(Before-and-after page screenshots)

______

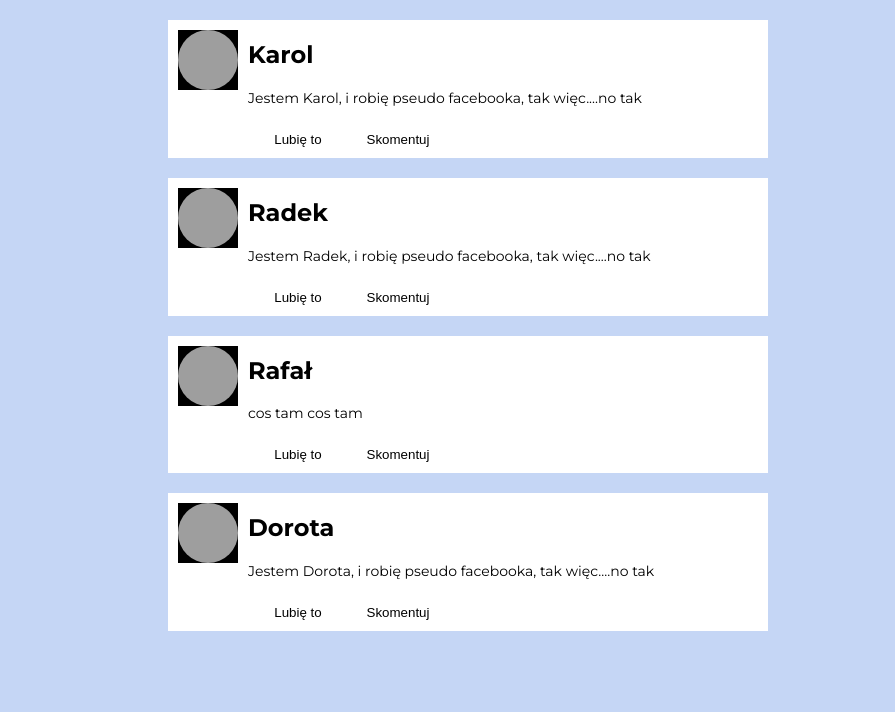
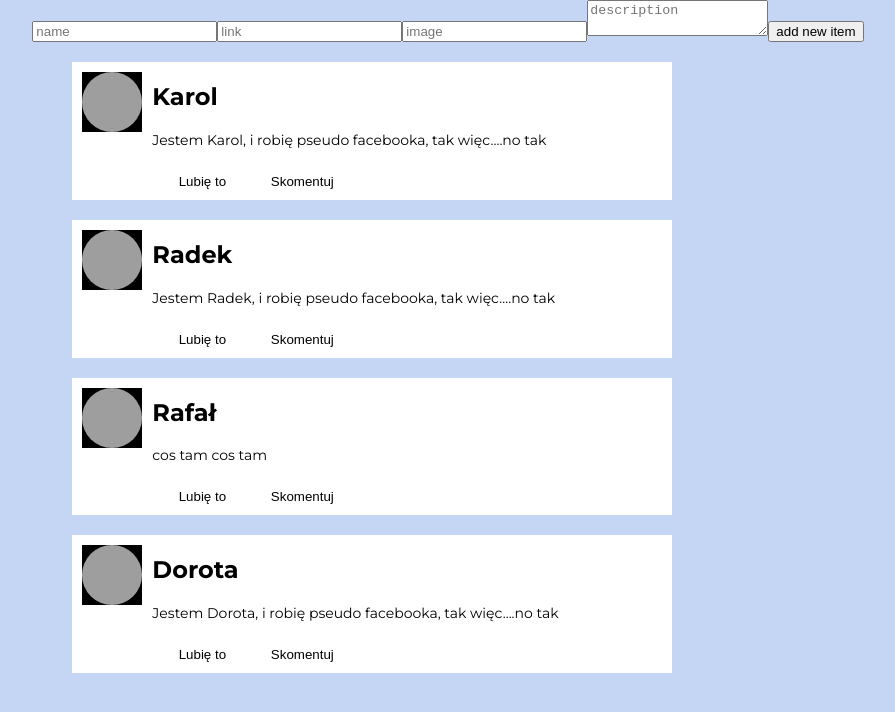
Before and after one commit to karolszym22/SocialNetworkingSite, a React (Create React App) app: page / in a window 1280 px wide. Shown: the top 712 px of the page, without its empty margins (192-1087 px from the left). Built offline with nearby package versions, Linux system fonts and the light colour scheme; grey boxes are pictures that could not be loaded.

Commit message:
new function to send values from inputs

```diff
--- a/src/App.js
+++ b/src/App.js
@@ -2,6 +2,8 @@ import React from 'react'
 import PostItem from './components/PostWrapper/PostItem/PostItem';
 import PostWrapper from './components/PostWrapper/PostWrapper';
 import './index.css';
+import Form from './components/Form/Form';
+
 
 const inistialStateArray =
 [
@@ -42,10 +44,19 @@ class App extends React.Component
 
 }
 
+addItem = (e) => {
+  e.preventDefault();
+  console.log(e.target[0].value);
+  console.log(e.target[1].value);
+  console.log(e.target[2].value);
+  console.log(e.target[3].value);
+}
+
   render()
   {
     return(
       <div>
+        <Form submitFn={this.addItem} />
         <PostWrapper
            items={this.state.items}
            />
--- /dev/null
+++ b/src/components/Form/Form.js
@@ -0,0 +1,18 @@
+import React from 'react';
+
+const Form = ({submitFn}) =>
+(
+    <form onSubmit={submitFn}>
+        <input placeholder="name" name="name" />
+        <input placeholder="link" name="link" />
+        <input placeholder="image" name="image" />
+        <textarea placeholder="description"
+         name="desription" />
+         <button type="submit">
+             add new item
+         </button>
+    </form>
+)
+
+
+export default Form;
```
Also changed, not shown: src/components/PostWrapper/Form/Form.js (deleted, +0 -8 lines).
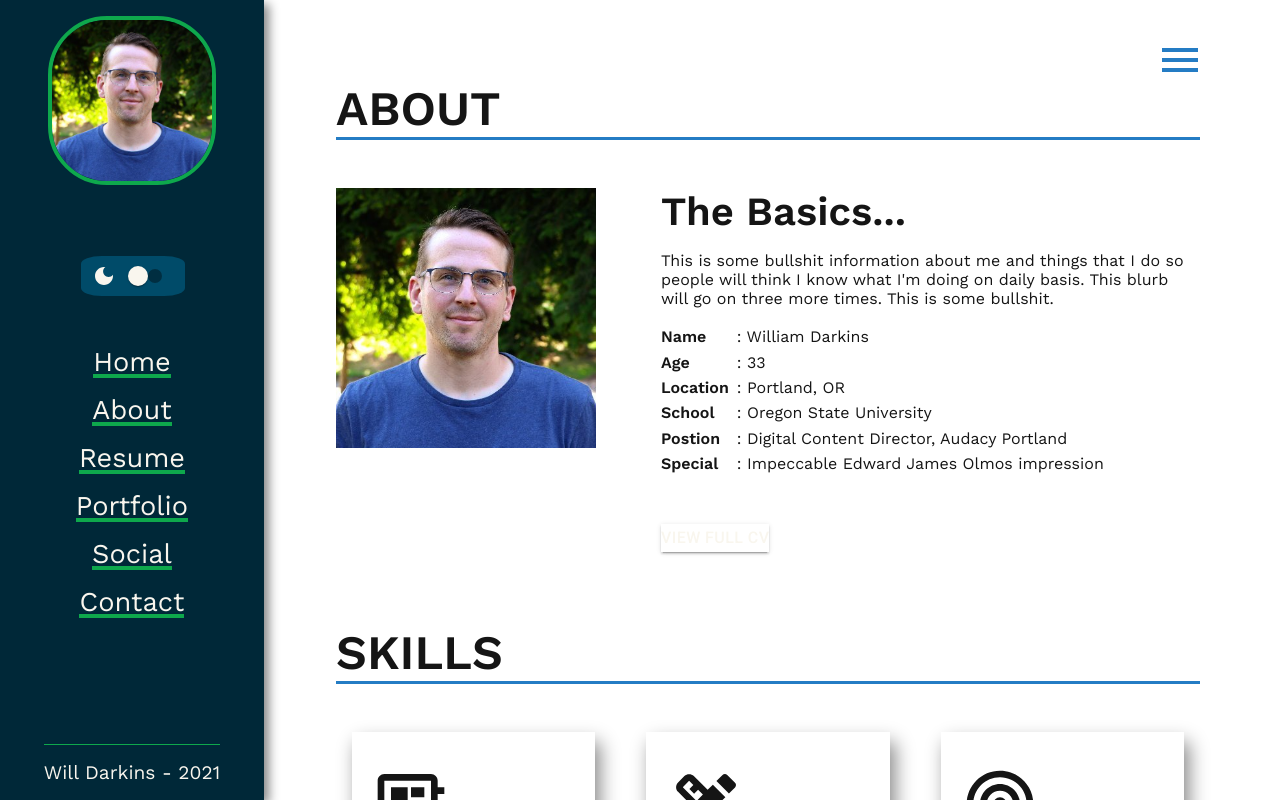
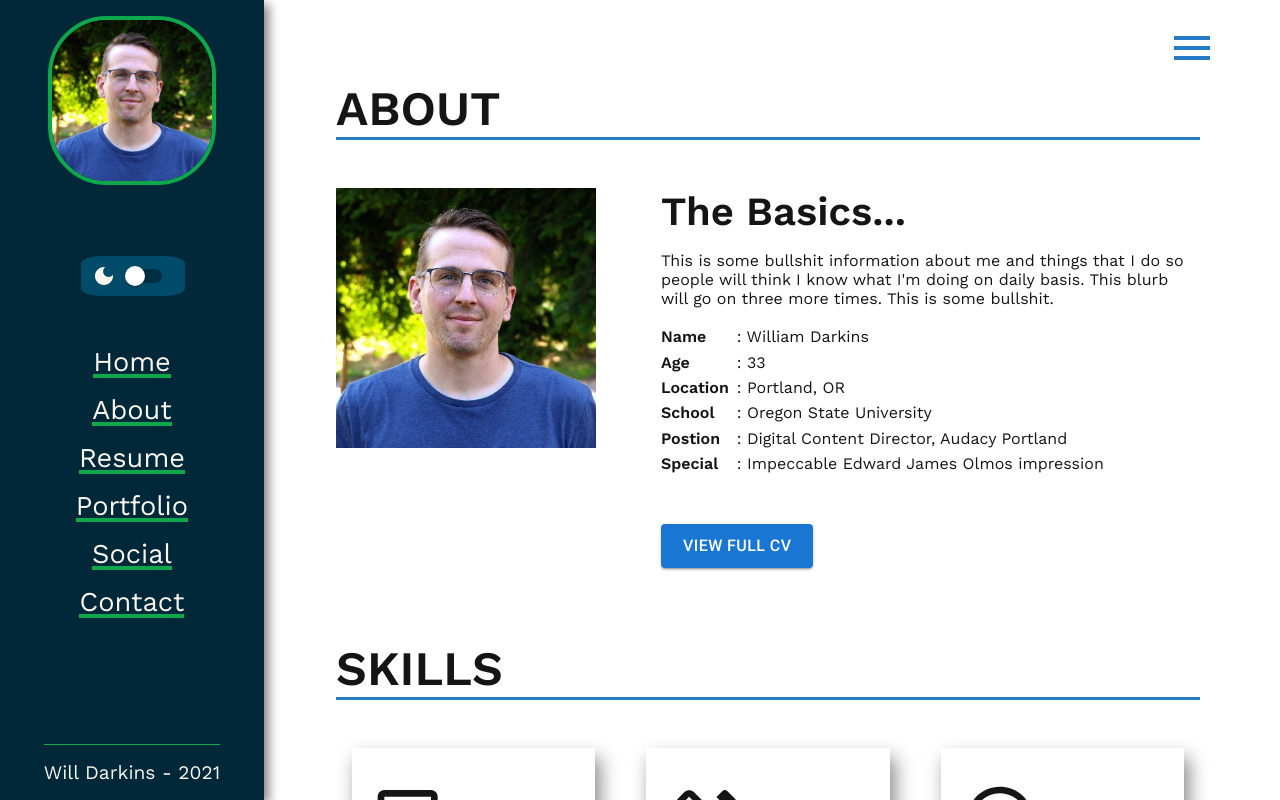
Before and after one commit to willdarkins/portfolio_darkins, a React (Create React App) app: page /about in a window 1280 px wide. Shown: the top 800 px of the page. Built offline with nearby package versions, Linux system fonts and the light colour scheme; a web font is replaced by a local one.

Commit message:
figured out issue with icon button... just chnaged it to ButtonBase and styles have quit being overridden

```diff
--- a/src/App.js
+++ b/src/App.js
@@ -10,9 +10,7 @@ import Contact from './Pages/ContactPage.js';
 import styled from 'styled-components'
 import { AnimatePresence } from 'framer-motion';
 import MenuIcon from '@mui/icons-material/Menu';
-import { IconButton } from '@material-ui/core';
-
-
+import { ButtonBase } from '@mui/material';
 
 //styles to be applied to main content section on the app... this is everything but the SibeBar and Nav
 const MainStyles = styled.main`
@@ -29,16 +27,16 @@ const MainStyles = styled.main`
     }
 `
 function App() {
-const location = useLocation()
-const [navToggle, setNavToggle] = useState(false);
+    const location = useLocation()
+    const [navToggle, setNavToggle] = useState(false);
     return (
         <>
             <Router forceRefresh>
-                <SideBar navToggle={navToggle}/>
+                <SideBar navToggle={navToggle} />
                 <div className='menu-burger'>
-                    <IconButton onClick={() => setNavToggle(!navToggle)}>
+                    <ButtonBase onClick={() => setNavToggle(!navToggle)}>
                         <MenuIcon />
-                    </IconButton>
+                    </ButtonBase>
                 </div>
                 <MainStyles>
                     <AnimatePresence exitBeforeEnter>
@@ -57,6 +55,4 @@ const [navToggle, setNavToggle] = useState(false);
     )
 }
 
-
-
 export default App
--- a/src/Components/BasicInfo.js
+++ b/src/Components/BasicInfo.js
@@ -14,7 +14,14 @@ const InfoStyles = styled.div`
             object-fit: cover;
         }
     }
-    .descrip-content
+    .descrip-content{
+        .Button{
+            padding-top: 3rem;
+            a{
+                font-size: 1rem;
+            }
+        }
+    }
     h4{
         font-size: 2.5rem;
         color: var(--font-dark);
@@ -39,12 +46,6 @@ const InfoStyles = styled.div`
                 color: var(--font-dark);
             }
     }
-        .Button{
-            padding-top: 3rem;
-            a{
-                font-size: 1rem;
-            }
-        }
 
 `
 function BasicInfo() {
--- a/src/Components/Skills.js
+++ b/src/Components/Skills.js
@@ -29,7 +29,6 @@ const SkillStyles = styled.section`
         }
         .last-card{
             button{
-                font-size-adjust: inherit;
             }
         }
     }
```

______

→ **What needs to be done**: Look through the entries and return every line where "styled" appears.

→ **Exercise result**:
 import styled from 'styled-components'
 const MainStyles = styled.main`
@@ -29,16 +27,16 @@ const MainStyles = styled.main`
@@ -14,7 +14,14 @@ const InfoStyles = styled.div`
@@ -39,12 +46,6 @@ const InfoStyles = styled.div`
@@ -29,7 +29,6 @@ const SkillStyles = styled.section`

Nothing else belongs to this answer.